Many of our problems are blessings in disguise. They are provided so that we might gain the experiences intended for us on this earth and thus prepare us for meeting and solving problems in the next phase of our eternal existence.
Today, as I contemplate the many, many blessings that have been given us, I recall the words of King Benjamin in the Book of Mormon when, after enumerating the blessings which had been poured down upon his people by the Lord, he said this to them: “And behold, all that he requires of you is to keep his commandments.” (Mosiah 2:22.) Yes, the only thing the Lord requires of us is that we keep his commandments! This sounds relatively simple, doesn’t it? But we all know that it isn’t simple, nor was it intended to be. Where much is given, much is expected. The Lord requires of those who dwell with him the ability to overcome weaknesses and imperfections. He requires self-denial and self-discipline.
Some of us may feel from time to time that some of the Lord’s commandments are an impediment to happiness in this life, but this isn’t so; and deep down in our hearts we know that so long as we adhere to the commandments, just as surely as night follows day, we will reap the blessings that are promised to the faithful. Sometimes the way of fulfillment may not be apparent to us, but the actuality of it is assured. The Lord said:
“I, the Lord, am bound when ye do what I say; but when ye do not what I say, ye have no promise.” (D&C 82:10.)
How many of us on judgment day would like to be told that we had failed to do our part—that we had been unworthy servants of the Lord because our own lives had been such a poor example in keeping the commandments?

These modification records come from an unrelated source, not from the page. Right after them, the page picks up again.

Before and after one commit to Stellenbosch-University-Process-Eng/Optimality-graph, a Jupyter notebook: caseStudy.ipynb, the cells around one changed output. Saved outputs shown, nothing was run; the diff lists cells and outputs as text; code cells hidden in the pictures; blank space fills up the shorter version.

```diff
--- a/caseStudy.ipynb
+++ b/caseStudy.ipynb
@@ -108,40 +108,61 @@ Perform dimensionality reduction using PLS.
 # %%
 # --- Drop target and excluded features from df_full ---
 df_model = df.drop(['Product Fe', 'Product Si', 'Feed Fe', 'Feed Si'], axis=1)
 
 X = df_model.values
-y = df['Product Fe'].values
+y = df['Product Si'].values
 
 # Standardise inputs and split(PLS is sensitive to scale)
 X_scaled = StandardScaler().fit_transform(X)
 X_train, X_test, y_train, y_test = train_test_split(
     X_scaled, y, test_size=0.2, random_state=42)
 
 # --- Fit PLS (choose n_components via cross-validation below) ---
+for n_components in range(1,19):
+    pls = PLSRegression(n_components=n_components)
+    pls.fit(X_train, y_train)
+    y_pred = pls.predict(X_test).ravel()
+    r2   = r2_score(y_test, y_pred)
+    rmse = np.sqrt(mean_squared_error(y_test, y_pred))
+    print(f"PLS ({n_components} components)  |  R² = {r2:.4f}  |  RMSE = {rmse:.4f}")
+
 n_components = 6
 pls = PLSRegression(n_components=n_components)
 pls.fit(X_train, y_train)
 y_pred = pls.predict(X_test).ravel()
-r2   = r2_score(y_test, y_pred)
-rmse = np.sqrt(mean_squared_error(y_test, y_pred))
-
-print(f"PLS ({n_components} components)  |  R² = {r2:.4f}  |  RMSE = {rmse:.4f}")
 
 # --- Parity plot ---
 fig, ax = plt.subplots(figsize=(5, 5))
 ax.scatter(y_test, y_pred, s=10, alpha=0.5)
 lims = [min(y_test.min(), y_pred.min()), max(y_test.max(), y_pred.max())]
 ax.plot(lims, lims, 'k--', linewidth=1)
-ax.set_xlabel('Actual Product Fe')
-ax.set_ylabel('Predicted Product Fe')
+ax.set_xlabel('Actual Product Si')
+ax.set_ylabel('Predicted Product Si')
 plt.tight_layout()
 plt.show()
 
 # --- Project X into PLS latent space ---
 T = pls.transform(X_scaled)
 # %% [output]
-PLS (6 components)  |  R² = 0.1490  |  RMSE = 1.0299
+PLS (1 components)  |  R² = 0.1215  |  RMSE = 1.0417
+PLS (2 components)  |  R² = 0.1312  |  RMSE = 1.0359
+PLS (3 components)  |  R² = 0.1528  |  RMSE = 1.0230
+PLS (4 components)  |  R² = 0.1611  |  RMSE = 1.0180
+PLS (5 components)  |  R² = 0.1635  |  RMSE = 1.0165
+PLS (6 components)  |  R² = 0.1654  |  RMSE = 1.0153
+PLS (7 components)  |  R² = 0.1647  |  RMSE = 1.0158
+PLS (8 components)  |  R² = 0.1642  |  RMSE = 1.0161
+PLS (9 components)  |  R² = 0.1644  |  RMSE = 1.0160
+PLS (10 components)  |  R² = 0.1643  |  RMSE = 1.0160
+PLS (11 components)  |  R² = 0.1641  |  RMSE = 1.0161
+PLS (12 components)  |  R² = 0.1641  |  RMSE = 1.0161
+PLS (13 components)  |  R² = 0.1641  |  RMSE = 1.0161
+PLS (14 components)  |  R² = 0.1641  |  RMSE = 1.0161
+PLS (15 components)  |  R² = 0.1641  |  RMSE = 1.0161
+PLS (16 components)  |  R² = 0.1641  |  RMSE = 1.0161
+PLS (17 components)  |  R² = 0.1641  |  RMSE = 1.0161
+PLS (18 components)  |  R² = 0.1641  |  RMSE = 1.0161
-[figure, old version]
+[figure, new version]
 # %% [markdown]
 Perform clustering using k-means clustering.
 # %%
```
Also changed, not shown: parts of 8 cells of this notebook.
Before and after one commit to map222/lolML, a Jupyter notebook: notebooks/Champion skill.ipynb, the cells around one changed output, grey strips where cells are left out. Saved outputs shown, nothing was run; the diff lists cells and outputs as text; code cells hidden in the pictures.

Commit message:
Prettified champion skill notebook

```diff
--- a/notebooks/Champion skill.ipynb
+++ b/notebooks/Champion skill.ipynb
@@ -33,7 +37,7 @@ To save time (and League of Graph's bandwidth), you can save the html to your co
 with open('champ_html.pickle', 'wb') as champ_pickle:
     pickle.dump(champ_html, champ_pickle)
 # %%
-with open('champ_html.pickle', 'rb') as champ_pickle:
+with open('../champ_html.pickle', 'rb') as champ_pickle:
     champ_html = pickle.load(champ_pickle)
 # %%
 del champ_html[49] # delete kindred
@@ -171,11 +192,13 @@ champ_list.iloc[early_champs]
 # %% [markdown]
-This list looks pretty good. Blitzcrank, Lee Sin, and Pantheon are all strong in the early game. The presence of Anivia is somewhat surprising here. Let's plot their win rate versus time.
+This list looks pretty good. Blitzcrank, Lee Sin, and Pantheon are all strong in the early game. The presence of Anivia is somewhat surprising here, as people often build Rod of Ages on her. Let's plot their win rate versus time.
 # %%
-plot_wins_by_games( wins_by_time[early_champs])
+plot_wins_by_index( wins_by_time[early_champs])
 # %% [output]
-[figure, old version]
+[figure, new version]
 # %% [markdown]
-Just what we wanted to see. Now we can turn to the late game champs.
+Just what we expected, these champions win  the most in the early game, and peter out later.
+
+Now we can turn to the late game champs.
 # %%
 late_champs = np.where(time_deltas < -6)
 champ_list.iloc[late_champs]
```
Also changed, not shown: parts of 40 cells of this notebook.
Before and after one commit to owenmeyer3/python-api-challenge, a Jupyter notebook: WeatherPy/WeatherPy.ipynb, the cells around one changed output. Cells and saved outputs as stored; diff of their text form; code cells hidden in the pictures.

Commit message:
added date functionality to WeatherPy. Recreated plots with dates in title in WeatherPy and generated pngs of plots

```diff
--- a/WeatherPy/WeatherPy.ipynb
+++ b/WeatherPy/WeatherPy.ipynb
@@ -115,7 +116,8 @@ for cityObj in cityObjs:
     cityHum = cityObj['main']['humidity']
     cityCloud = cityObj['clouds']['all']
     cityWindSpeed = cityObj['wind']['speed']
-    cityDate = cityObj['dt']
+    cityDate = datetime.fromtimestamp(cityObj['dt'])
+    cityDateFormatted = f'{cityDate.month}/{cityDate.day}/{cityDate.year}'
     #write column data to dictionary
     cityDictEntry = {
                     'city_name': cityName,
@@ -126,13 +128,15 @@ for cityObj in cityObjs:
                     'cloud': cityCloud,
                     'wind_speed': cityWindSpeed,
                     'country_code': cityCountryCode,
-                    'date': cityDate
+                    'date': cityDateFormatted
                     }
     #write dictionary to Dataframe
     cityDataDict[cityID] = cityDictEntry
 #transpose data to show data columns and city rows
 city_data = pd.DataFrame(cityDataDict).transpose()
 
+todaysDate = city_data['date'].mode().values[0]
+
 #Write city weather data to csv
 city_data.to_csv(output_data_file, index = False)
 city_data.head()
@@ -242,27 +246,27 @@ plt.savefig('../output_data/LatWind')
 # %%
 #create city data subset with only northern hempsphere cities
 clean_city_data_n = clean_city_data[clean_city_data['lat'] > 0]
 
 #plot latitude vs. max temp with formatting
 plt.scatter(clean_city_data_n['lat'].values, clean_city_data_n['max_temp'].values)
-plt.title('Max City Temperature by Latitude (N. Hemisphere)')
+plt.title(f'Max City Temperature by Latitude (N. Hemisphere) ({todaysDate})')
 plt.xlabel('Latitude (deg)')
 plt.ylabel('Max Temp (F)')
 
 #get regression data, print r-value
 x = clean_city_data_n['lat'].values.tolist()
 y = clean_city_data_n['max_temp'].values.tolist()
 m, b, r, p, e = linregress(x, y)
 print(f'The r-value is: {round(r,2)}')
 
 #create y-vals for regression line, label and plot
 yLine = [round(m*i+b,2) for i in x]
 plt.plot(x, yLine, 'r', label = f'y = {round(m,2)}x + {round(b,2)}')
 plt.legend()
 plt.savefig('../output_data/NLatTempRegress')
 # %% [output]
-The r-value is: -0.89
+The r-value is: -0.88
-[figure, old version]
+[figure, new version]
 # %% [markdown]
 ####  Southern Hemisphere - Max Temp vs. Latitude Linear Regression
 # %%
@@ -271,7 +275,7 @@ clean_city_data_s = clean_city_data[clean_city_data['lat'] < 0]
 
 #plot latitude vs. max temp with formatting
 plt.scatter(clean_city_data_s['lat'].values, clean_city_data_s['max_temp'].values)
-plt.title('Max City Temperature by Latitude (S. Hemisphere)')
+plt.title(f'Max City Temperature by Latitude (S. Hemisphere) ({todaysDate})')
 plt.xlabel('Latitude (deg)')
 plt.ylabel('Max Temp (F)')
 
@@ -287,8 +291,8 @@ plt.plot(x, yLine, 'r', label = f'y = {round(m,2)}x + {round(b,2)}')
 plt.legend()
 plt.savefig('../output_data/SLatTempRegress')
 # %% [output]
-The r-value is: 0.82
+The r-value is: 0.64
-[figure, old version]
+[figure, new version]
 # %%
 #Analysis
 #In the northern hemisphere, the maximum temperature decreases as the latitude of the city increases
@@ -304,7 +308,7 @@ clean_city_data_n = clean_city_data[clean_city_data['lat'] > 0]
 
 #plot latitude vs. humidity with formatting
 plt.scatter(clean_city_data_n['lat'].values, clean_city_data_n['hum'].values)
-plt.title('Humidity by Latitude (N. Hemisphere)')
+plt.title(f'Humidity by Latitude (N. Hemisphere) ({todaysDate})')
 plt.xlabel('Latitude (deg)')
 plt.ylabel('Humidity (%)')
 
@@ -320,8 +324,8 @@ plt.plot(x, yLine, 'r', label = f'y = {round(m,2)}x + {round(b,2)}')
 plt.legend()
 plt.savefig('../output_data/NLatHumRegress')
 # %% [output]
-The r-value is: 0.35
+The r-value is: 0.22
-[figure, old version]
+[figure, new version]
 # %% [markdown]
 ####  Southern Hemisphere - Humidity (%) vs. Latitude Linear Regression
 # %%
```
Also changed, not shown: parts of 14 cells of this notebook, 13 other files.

In Matt. 5:16 the Lord gives us a very important message:
“Let your light so shine before men, that they may see your good works, and glorify your Father which is in heaven.”
To fail to keep the commandments of the Lord not only brings condemnation, but actually deprives us of many blessings here on this earth—to say nothing of those eternal blessings for which we are all striving. In 1 Cor. 2:9 we read this statement:
“Eye hath not seen, nor ear heard, neither have entered into the heart of man, the things which God hath prepared for them that love him.”
Think of that great promise. And finally, the wonderful promise given to all men:
“And, if you keep my commandments and endure to the end you shall have eternal life, which gift is the greatest of the gifts of God.” (D&C 14:7.)
Our late President Heber J. Grant told us how to endure to the end when he said:
“Let us do the will of our Father in heaven today—we will then be prepared for the duties of tomorrow and for the eternities to come.”
Christ repeatedly emphasized the fact that the gospel is one of work and service. To gain blessings, we must be doers of the word and not hearers only. In Matt. 7:21 we read: “Not every one that saith unto me, Lord, Lord, shall enter into the kingdom of heaven; but he that doeth the will of my Father which is in heaven.”
This means if we are to gain salvation, exaltation, and eternal life we must live in accordance with the principles of the gospel. We must love and forgive all men and keep the commandments of God.
I leave my testimony with you today that I know the true gospel of Jesus Christ has been restored in this dispensation, that Joseph Smith was an instrument in the hands of the Lord in bringing this about. He was and is a prophet of God. I testify that we are led today by a prophet, President Harold B. Lee. May we all give him and his associates our love and support, and pray continually that they may be blessed with health, strength, and inspiration to carry their tremendous responsibilities. May we have courage and determination to keep the commandments and live in accordance with the principles of the gospel, I pray in the name of Jesus Christ. Amen.